o-scope protection

Thread Starter


Joined Jan 18, 2021
Greetings. I just bought my first scope (Hantek DSO5202P Digital Storage oscilloscope 200MHz) and am learning how to use it. I don't want to fry it. For example, can I measure 120vac with the furnished probe, or do I need a higher impedance probe, e.g. 100:1?

Any other "Don't fry your scope" tips appreciated. Thanx.


Joined Jul 10, 2017
Look up the specifications for the Oscilloscope. It will specify the maximum AC and DC voltages for the vertical input. It will also specify the vertical deflection ranges in volts per division.
If I take the time to find the operating manual online and use it to answer your questions, you will have forgotten by the next time you want to use the scope. If you download it, you can learn all the limitations of the instrument yourself and you will have it for future reference.


Joined Apr 21, 2014
As others have said, the oscilloscope specifications will dictate the maximum input voltage for a direct connection - i.e., a simple wire. If using any type of probe, you have to consider the specifications of the probe as well.

For example, a 1:1 probe has to withstand the input voltage and CAT rating. Also, since the probe in this case does no attenuation, the input voltage and CAT rating of the oscilloscope inputs must meet the voltage source.

If a 10:1 probe rated for CAT I 500V is used, you need to look at its specifications sheet to see the voltage derating curve for the input frequency - something like the curve below. Typically for the 50/60Hz frequency of mains, no derating is needed. Also, in this case, the oscilloscope input will operate at a much lower rating as the voltage is divided by 10.


Additional details at this recent discussion:


Joined Aug 21, 2008
Read the manuals for the scope and the probes.
Read the manuals for the scope and the probes.
Read the manuals for the scope and the probes.
Read the manuals for the scope and the probes.
You should get the idea.
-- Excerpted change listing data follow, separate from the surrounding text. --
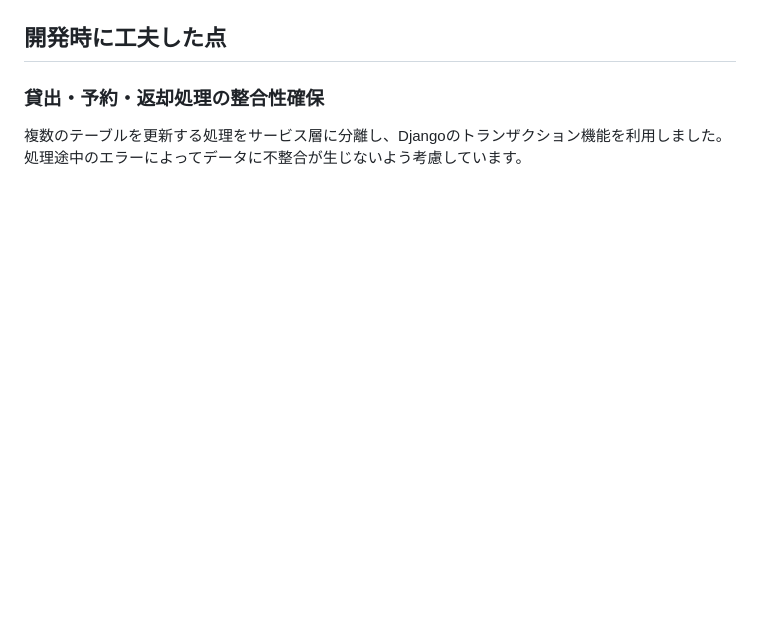
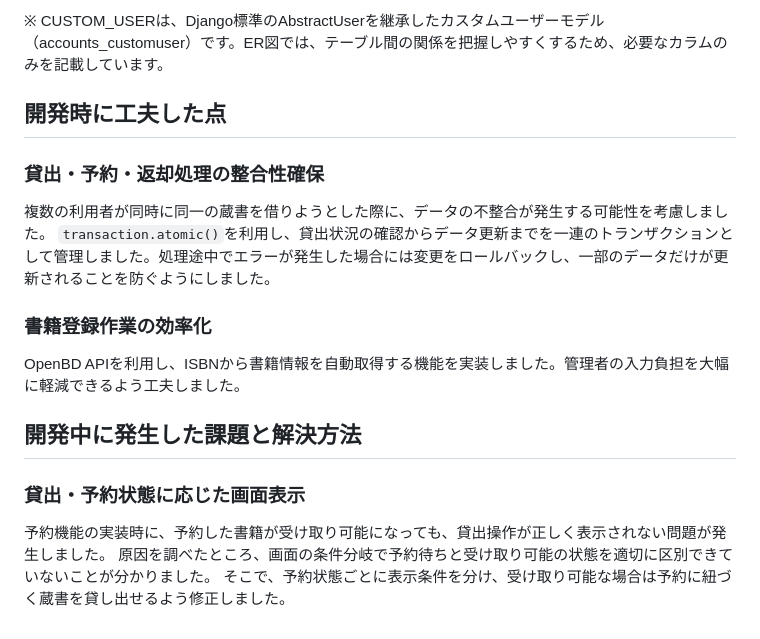
Before and after one commit to rin-sz/library-management-system, a Markdown page: README.md, the part around one of its changes. Rendered like a GitHub page; blank space fills up the shorter version.

```diff
--- a/README.md
+++ b/README.md
@@ -62,6 +63,17 @@ ISBNを使用してOpenBDAPIから書籍情報を自動取得し、保管場所
 
+※ CUSTOM_USERは、Django標準のAbstractUserを継承したカスタムユーザーモデル（accounts_customuser）です。ER図では、テーブル間の関係を把握しやすくするため、必要なカラムのみを記載しています。
 ## 開発時に工夫した点
 
 ### 貸出・予約・返却処理の整合性確保
+複数の利用者が同時に同一の蔵書を借りようとした際に、データの不整合が発生する可能性を考慮しました。
+`transaction.atomic()`を利用し、貸出状況の確認からデータ更新までを一連のトランザクションとして管理しました。処理途中でエラーが発生した場合には変更をロールバックし、一部のデータだけが更新されることを防ぐようにしました。
 
-複数のテーブルを更新する処理をサービス層に分離し、Djangoのトランザクション機能を利用しました。処理途中のエラーによってデータに不整合が生じないよう考慮しています。
+### 書籍登録作業の効率化
+OpenBD APIを利用し、ISBNから書籍情報を自動取得する機能を実装しました。管理者の入力負担を大幅に軽減できるよう工夫しました。
+
+## 開発中に発生した課題と解決方法
+
+### 貸出・予約状態に応じた画面表示
+予約機能の実装時に、予約した書籍が受け取り可能になっても、貸出操作が正しく表示されない問題が発生しました。
+原因を調べたところ、画面の条件分岐で予約待ちと受け取り可能の状態を適切に区別できていないことが分かりました。
+そこで、予約状態ごとに表示条件を分け、受け取り可能な場合は予約に紐づく蔵書を貸し出せるよう修正しました。
```
Also changed, not shown: other parts of README.md (+9 -8 lines), docs/img/appovewview.gif (added), docs/img/appregister.gif (added), docs/img/erdiagram.png, docs/img/ovewview.gif (deleted), docs/img/register.gif (deleted).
Joined Jul 10, 2017
Oscilloscope specifications can be a little confusing if you are not fully aware of the terms they use. If there is anything in the specification that you don't understand, let us know and we will explain it for you.